►
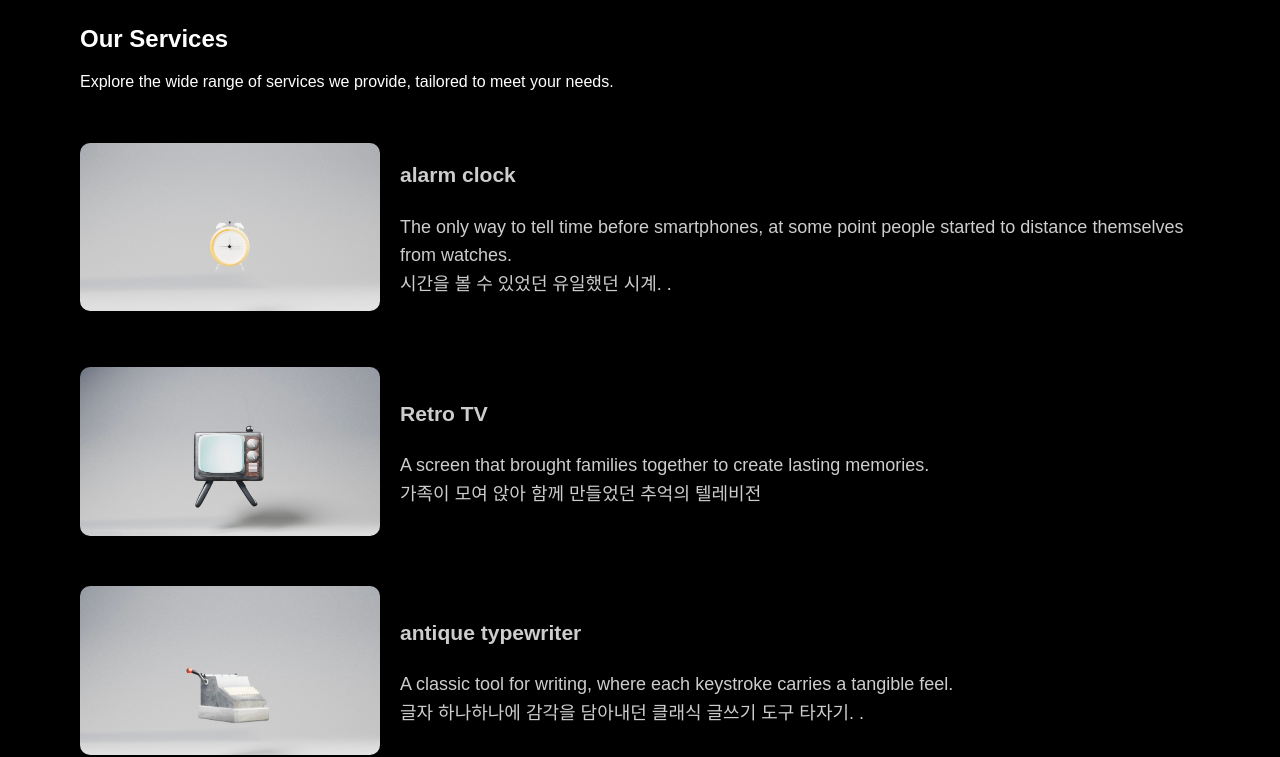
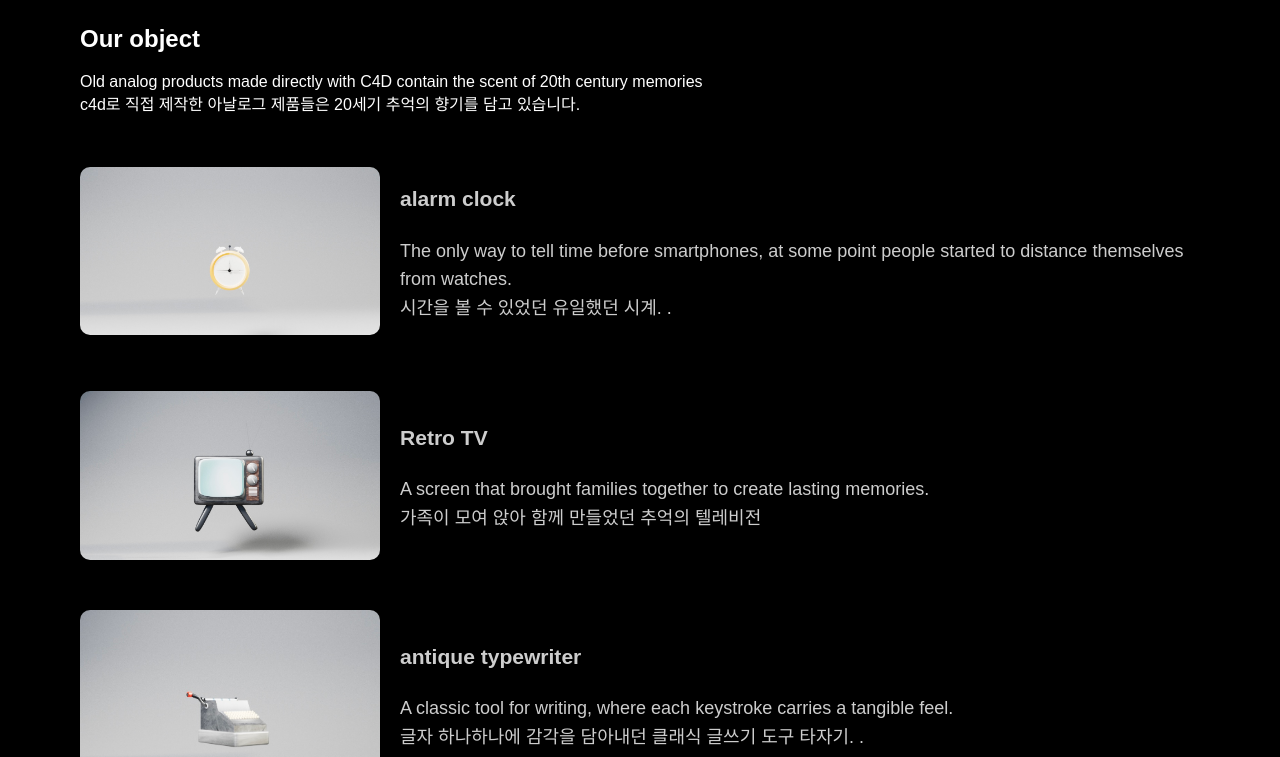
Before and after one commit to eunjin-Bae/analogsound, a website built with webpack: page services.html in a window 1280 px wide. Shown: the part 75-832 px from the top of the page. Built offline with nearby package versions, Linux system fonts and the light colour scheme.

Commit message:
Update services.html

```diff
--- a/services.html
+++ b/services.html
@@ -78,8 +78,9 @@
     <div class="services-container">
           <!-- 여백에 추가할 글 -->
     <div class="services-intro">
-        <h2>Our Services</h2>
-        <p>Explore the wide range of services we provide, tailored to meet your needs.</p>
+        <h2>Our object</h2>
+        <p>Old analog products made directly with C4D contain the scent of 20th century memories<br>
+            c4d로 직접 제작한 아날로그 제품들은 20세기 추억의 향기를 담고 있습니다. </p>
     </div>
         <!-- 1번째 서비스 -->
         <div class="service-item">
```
◄
● **Your task**: Find "class" in the preceding records. Copy each line that holds it.

● **Response**:
     <div class="services-container">
     <div class="services-intro">
         <div class="service-item">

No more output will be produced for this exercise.